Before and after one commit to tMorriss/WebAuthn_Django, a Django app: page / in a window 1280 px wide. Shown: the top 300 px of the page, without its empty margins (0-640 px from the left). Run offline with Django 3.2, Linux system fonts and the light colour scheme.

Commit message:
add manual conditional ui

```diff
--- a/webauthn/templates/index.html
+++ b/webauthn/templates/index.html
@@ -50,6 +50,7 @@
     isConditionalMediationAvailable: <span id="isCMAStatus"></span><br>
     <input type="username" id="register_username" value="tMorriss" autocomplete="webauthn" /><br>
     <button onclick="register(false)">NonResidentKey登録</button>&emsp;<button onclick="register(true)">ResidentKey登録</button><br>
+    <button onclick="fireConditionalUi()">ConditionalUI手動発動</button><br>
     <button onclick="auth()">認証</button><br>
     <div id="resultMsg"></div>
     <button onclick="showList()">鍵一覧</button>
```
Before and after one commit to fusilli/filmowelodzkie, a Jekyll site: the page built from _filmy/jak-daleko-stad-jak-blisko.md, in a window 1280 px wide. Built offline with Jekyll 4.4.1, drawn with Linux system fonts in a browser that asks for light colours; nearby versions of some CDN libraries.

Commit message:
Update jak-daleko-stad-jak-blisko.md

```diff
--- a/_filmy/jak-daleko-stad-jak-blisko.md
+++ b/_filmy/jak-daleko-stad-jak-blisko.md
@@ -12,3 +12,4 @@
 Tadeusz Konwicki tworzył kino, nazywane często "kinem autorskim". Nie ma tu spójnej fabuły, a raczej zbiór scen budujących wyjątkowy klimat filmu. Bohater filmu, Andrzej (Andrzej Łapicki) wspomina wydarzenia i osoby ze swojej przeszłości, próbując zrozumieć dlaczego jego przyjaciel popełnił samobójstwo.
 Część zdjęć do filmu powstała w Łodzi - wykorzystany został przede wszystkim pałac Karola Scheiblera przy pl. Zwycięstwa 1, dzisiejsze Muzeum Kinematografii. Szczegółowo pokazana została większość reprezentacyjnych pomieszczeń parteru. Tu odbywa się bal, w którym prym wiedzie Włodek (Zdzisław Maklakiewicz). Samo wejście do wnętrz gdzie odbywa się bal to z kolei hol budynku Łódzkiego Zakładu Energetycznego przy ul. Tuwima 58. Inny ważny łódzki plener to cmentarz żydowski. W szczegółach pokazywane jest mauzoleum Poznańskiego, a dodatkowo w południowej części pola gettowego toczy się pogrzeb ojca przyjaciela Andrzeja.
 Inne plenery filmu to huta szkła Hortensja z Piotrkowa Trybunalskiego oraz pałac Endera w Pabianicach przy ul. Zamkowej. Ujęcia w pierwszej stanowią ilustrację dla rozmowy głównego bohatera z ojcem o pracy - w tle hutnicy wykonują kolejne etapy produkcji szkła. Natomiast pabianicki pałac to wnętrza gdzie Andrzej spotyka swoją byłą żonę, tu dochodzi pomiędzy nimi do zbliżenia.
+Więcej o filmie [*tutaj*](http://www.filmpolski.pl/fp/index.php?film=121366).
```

_REQUIRED ACTION_: Report, with a number and no other words, how many lines of the listing contain "Before".

_WRITTEN SOLUTION_: 2